Version comparison data:

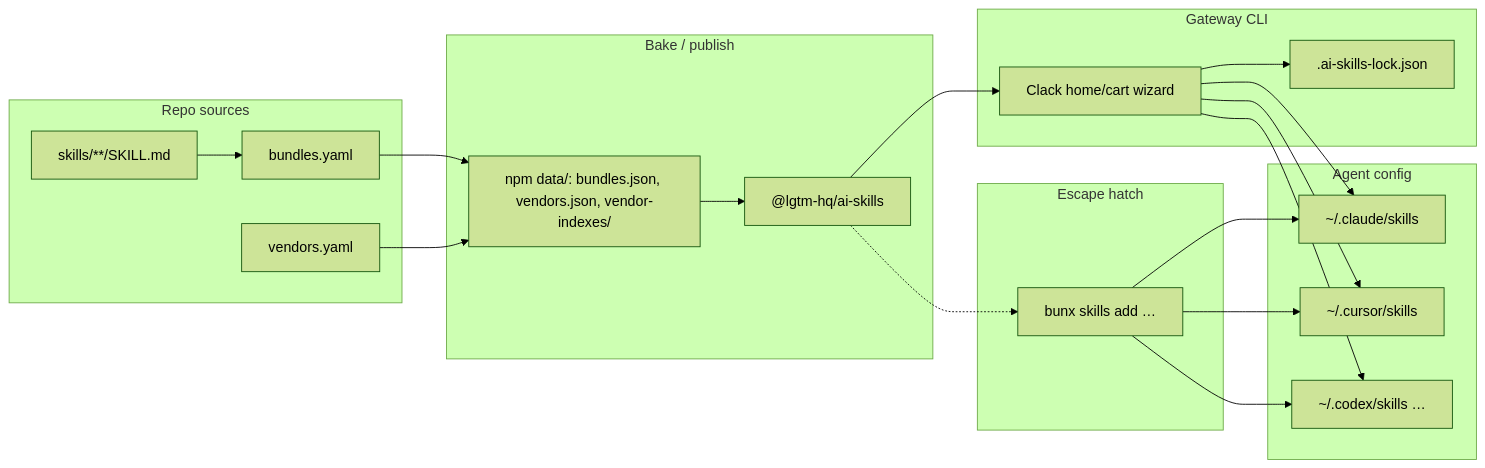
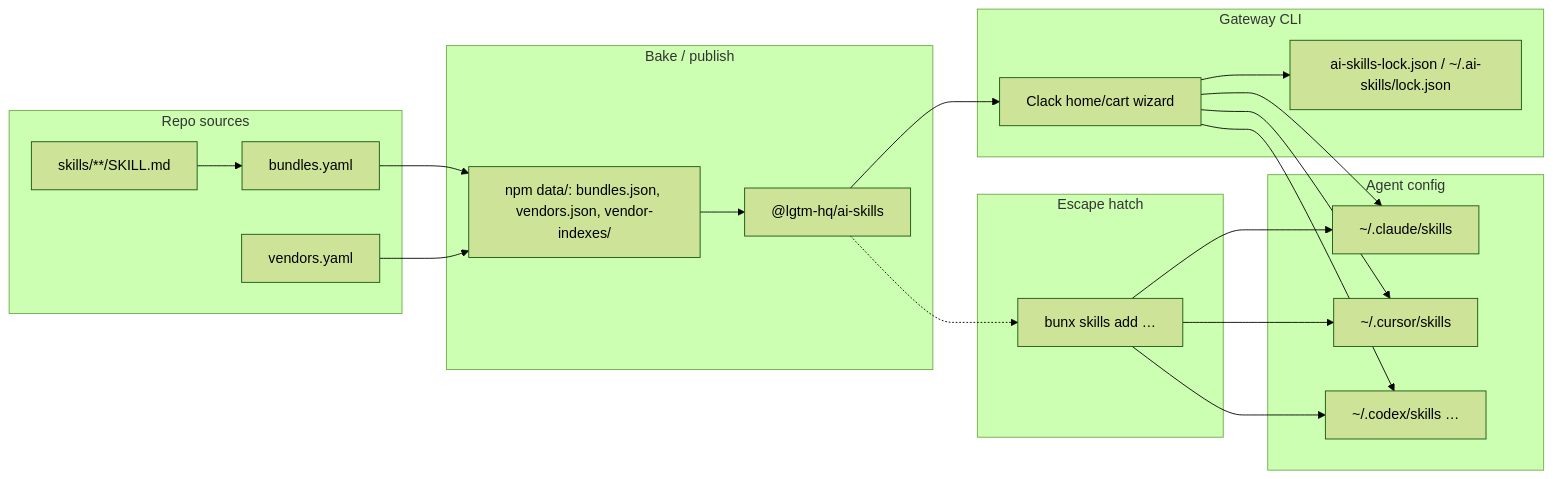
The diagram in CONTRIBUTING.md (lgtm-hq/ai-skills), drawn with Mermaid (forest theme) before and after one commit.

Commit message:
fix(docs): correct gateway lockfile paths in CONTRIBUTING diagram
Project installs use ai-skills-lock.json; global uses ~/.ai-skills/lock.json.

````diff
--- a/CONTRIBUTING.md
+++ b/CONTRIBUTING.md
@@ -93,37 +93,37 @@
 ```mermaid
 flowchart LR
   subgraph sources [Repo sources]
     SK["skills/**/SKILL.md"]
     BY["bundles.yaml"]
     VY["vendors.yaml"]
   end
   subgraph bake [Bake / publish]
     DATA["npm data/: bundles.json, vendors.json, vendor-indexes/"]
     PKG["@lgtm-hq/ai-skills"]
   end
   subgraph gateway [Gateway CLI]
     UI["Clack home/cart wizard"]
-    LOCK[".ai-skills-lock.json"]
+    LOCK["ai-skills-lock.json / ~/.ai-skills/lock.json"]
   end
   subgraph escape [Escape hatch]
     add["bunx skills add …"]
   end
   subgraph dirs [Agent config]
     c["~/.claude/skills"]
     u["~/.cursor/skills"]
     x["~/.codex/skills …"]
   end
   SK --> BY
   BY --> DATA
   VY --> DATA
   DATA --> PKG
   PKG --> UI
   UI --> LOCK
   UI --> c
   UI --> u
   UI --> x
   PKG -.-> add
   add --> c
   add --> u
   add --> x
 ```
````
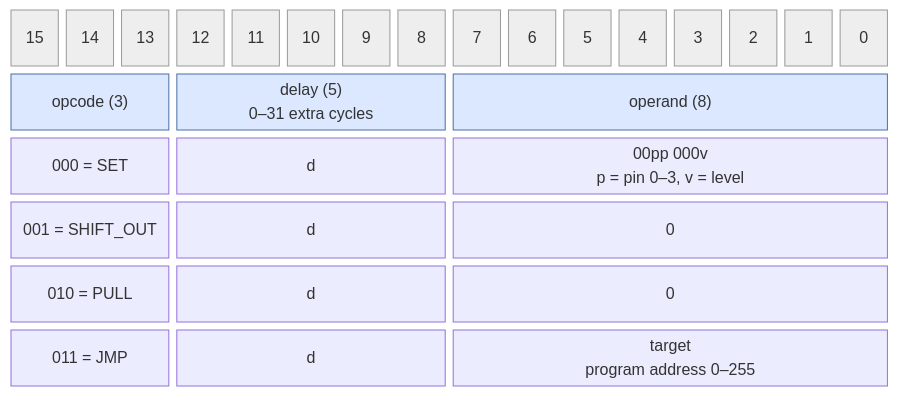
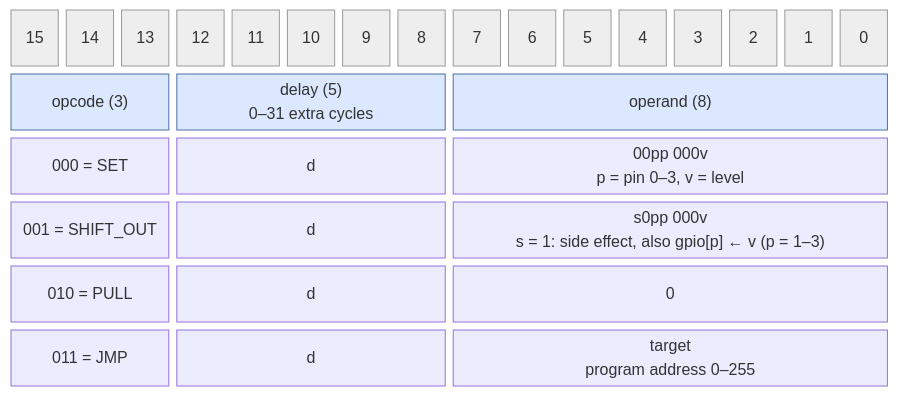
Before and after one commit to cshieldsce/smallcore: the diagram in docs/isa_encoding.mmd, drawn with Mermaid. The commit also changed 9 other files, not shown here.

Commit message:
update diagrams for the shift_out side effect

```diff
--- a/docs/isa_encoding.mmd
+++ b/docs/isa_encoding.mmd
@@ -1,14 +1,14 @@
 block-beta
   columns 16
   b15["15"] b14["14"] b13["13"] b12["12"] b11["11"] b10["10"] b9["9"] b8["8"]
   b7["7"] b6["6"] b5["5"] b4["4"] b3["3"] b2["2"] b1["1"] b0["0"]
   opcode["opcode (3)"]:3 delay["delay (5)<br/>0–31 extra cycles"]:5 operand["operand (8)"]:8
   set["000 = SET"]:3 setd["d"]:5 setop["00pp 000v<br/>p = pin 0–3, v = level"]:8
-  shift["001 = SHIFT_OUT"]:3 shiftd["d"]:5 shiftop["0"]:8
+  shift["001 = SHIFT_OUT"]:3 shiftd["d"]:5 shiftop["s0pp 000v<br/>s = 1: side effect, also gpio[p] ← v (p = 1–3)"]:8
   pull["010 = PULL"]:3 pulld["d"]:5 pullop["0"]:8
   jmp["011 = JMP"]:3 jmpd["d"]:5 jmpop["target<br/>program address 0–255"]:8
 
   classDef hdr fill:#eee,stroke:#999,color:#555
   classDef field fill:#dbe8ff,stroke:#4a6fa5
   class b15,b14,b13,b12,b11,b10,b9,b8,b7,b6,b5,b4,b3,b2,b1,b0 hdr
   class opcode,delay,operand field
```
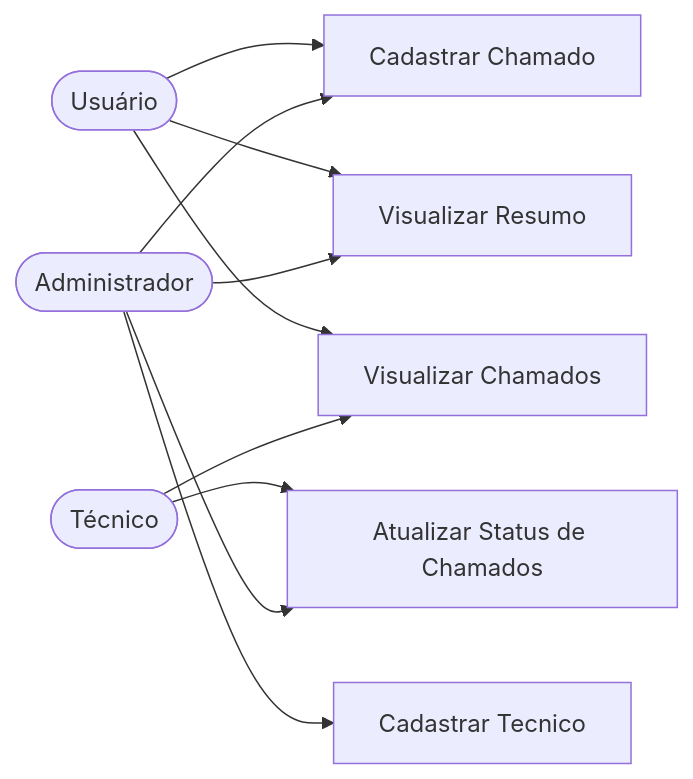
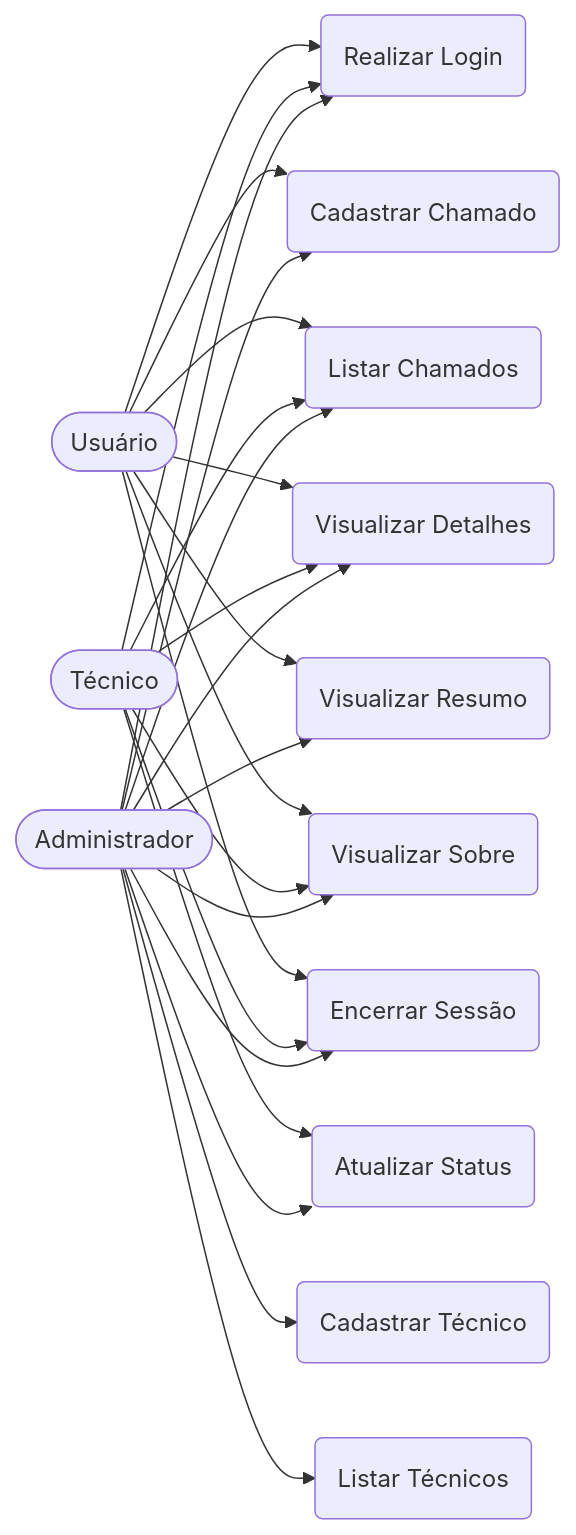
The second of 6 diagrams in README.md (EduardoHenrrykSimonato/portfolio-2-claretiano), drawn with Mermaid before and after one commit. The commit also changed other lines of this file, not shown here.

Commit message:
Melhora diagramas Mermaid do README

````diff
--- a/README.md
+++ b/README.md
@@ -264,14 +288,48 @@
 ```mermaid
 flowchart LR
-    Usuario([Usuário]) --> CC[Cadastrar Chamado]
-    Usuario --> VR[Visualizar Resumo]
-    Usuario --> VC[Visualizar Chamados]
-    
-    Tecnico([Técnico]) --> AS[Atualizar Status de Chamados]
-    Tecnico --> VC
-    
-    Admin([Administrador]) --> CC
-    Admin --> AS
-    Admin --> CT[Cadastrar Tecnico]
-    Admin --> VR
+    %% Atores
+    U([Usuário])
+    T([Técnico])
+    A([Administrador])
+
+    %% Casos de Uso
+    L(Realizar Login)
+    CC(Cadastrar Chamado)
+    LC(Listar Chamados)
+    VD(Visualizar Detalhes)
+    AS(Atualizar Status)
+    CT(Cadastrar Técnico)
+    LT(Listar Técnicos)
+    VR(Visualizar Resumo)
+    SO(Visualizar Sobre)
+    ES(Encerrar Sessão)
+
+    %% Conexões Usuario
+    U --> L
+    U --> CC
+    U --> LC
+    U --> VD
+    U --> VR
+    U --> SO
+    U --> ES
+
+    %% Conexões Tecnico
+    T --> L
+    T --> LC
+    T --> VD
+    T --> AS
+    T --> SO
+    T --> ES
+
+    %% Conexões Admin
+    A --> L
+    A --> CC
+    A --> LC
+    A --> VD
+    A --> AS
+    A --> CT
+    A --> LT
+    A --> VR
+    A --> SO
+    A --> ES
 ```
````
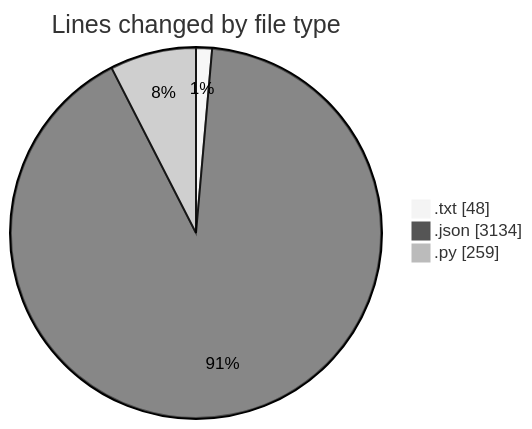
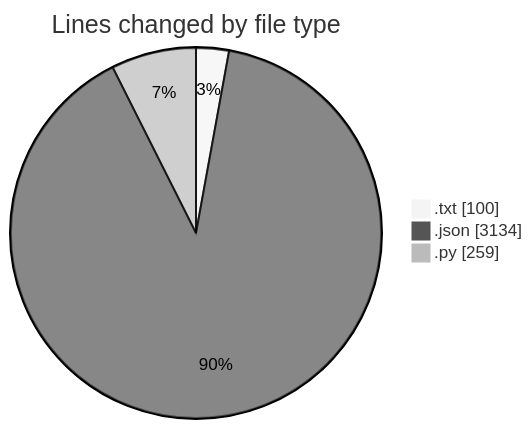
One commit to MatusMokan/code-tracking changed the first of 2 diagrams in 2025-04-30/myws__workspace_/README.md. Above: the diagram before and after it, drawn with Mermaid (neutral theme). The commit also changed other lines of this file and 1 other file, not shown here.

````diff
--- a/2025-04-30/myws__workspace_/README.md
+++ b/2025-04-30/myws__workspace_/README.md
@@ -26,7 +27,7 @@
 ```mermaid
 pie showData
 title Lines changed by file type
-".txt" : 48
+".txt" : 100
 ".json" : 3134
 ".py" : 259
 ```
````
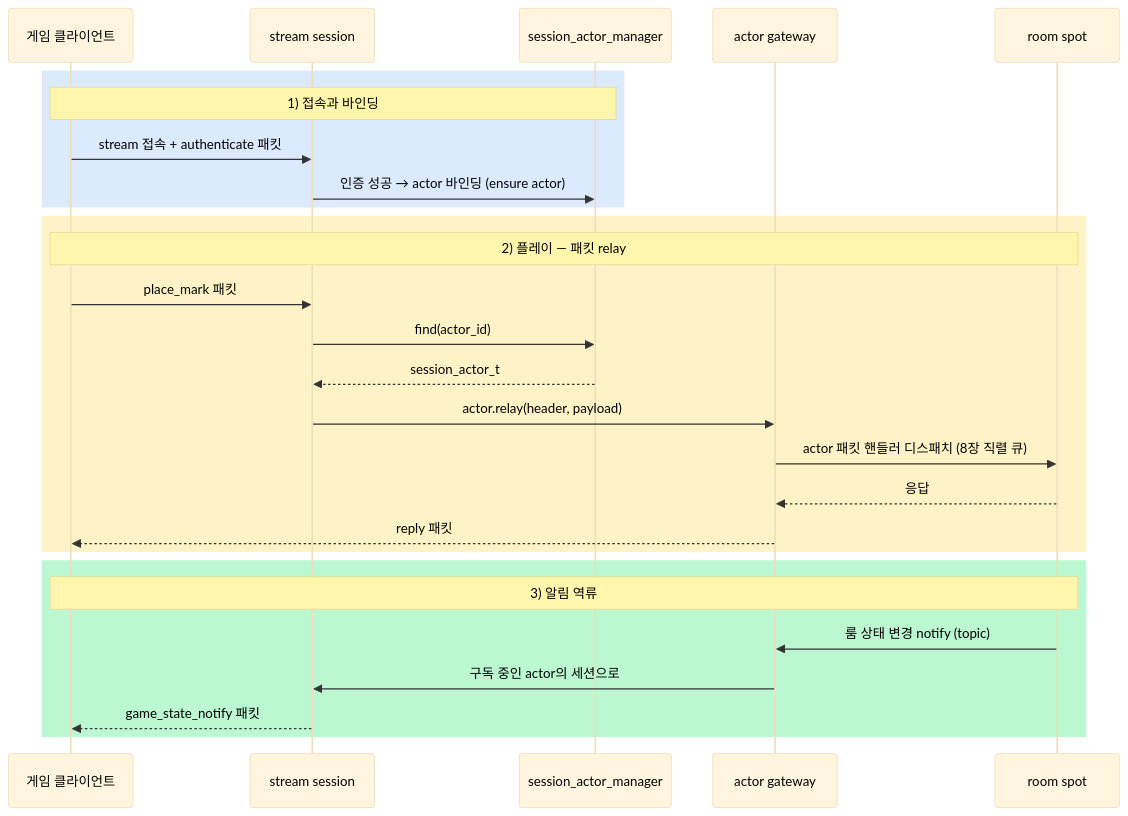
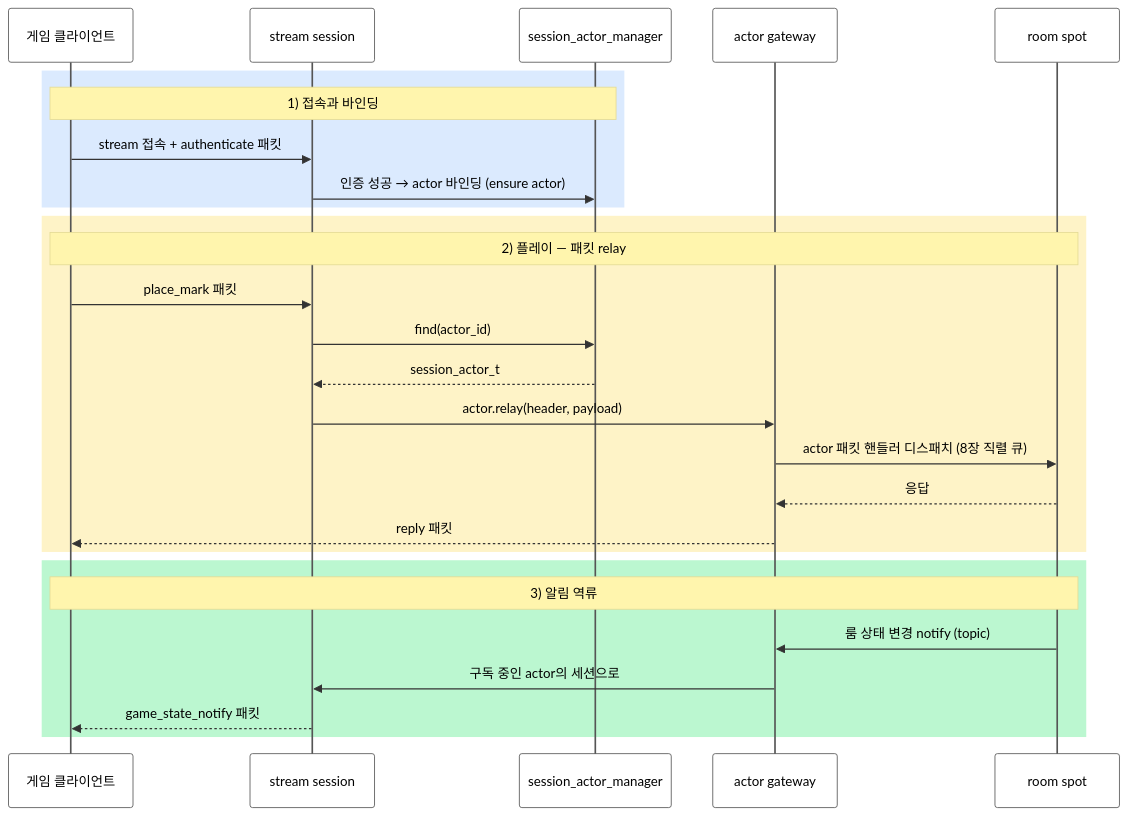
One commit to kairos-code-dev/zlink changed the diagram in framework/languages/cpp/doc/guide/09-actor-session.ko.md. Above: the diagram before and after it, drawn with Mermaid.

Commit message:
docs(cpp): fix participant box text visibility in sequence diagram
add actorBkg:#ffffff and actorBorder:#555555 to force light participant
background so black actorTextColor is readable

````diff
--- a/framework/languages/cpp/doc/guide/09-actor-session.ko.md
+++ b/framework/languages/cpp/doc/guide/09-actor-session.ko.md
@@ -12,33 +12,33 @@
 ```mermaid
-%%{init: {'theme': 'base', 'themeVariables': {'signalTextColor': '#000000', 'actorTextColor': '#000000', 'noteTextColor': '#000000', 'activationBorderColor': '#555555'}}}%%
+%%{init: {'theme': 'base', 'themeVariables': {'signalTextColor': '#000000', 'actorTextColor': '#000000', 'noteTextColor': '#000000', 'actorBkg': '#ffffff', 'actorBorder': '#555555', 'activationBorderColor': '#555555'}}}%%
 sequenceDiagram
     participant C as 게임 클라이언트
     participant SS as stream session
     participant AM as session_actor_manager
     participant GW as actor gateway
     participant SP as room spot
 
     rect rgb(219, 234, 254)
     Note over C,AM: 1) 접속과 바인딩
     C->>SS: stream 접속 + authenticate 패킷
     SS->>AM: 인증 성공 → actor 바인딩 (ensure actor)
     end
 
     rect rgb(254, 243, 199)
     Note over C,SP: 2) 플레이 — 패킷 relay
     C->>SS: place_mark 패킷
     SS->>AM: find(actor_id)
     AM-->>SS: session_actor_t
     SS->>GW: actor.relay(header, payload)
     GW->>SP: actor 패킷 핸들러 디스패치 (8장 직렬 큐)
     SP-->>GW: 응답
     GW-->>C: reply 패킷
     end
 
     rect rgb(187, 247, 208)
     Note over SP,C: 3) 알림 역류
     SP->>GW: 룸 상태 변경 notify (topic)
     GW->>SS: 구독 중인 actor의 세션으로
     SS-->>C: game_state_notify 패킷
     end
 ```
````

■ What is needed: Copy out the lines above, from the one holding "Note over C,SP: 2) 플레이 — 패킷 relay" through the final line, with no other lines.

■ Solution to this problem:
     Note over C,SP: 2) 플레이 — 패킷 relay
     C->>SS: place_mark 패킷
     SS->>AM: find(actor_id)
     AM-->>SS: session_actor_t
     SS->>GW: actor.relay(header, payload)
     GW->>SP: actor 패킷 핸들러 디스패치 (8장 직렬 큐)
     SP-->>GW: 응답
     GW-->>C: reply 패킷
     end
 
     rect rgb(187, 247, 208)
     Note over SP,C: 3) 알림 역류
     SP->>GW: 룸 상태 변경 notify (topic)
     GW->>SS: 구독 중인 actor의 세션으로
     SS-->>C: game_state_notify 패킷
     end
 ```
````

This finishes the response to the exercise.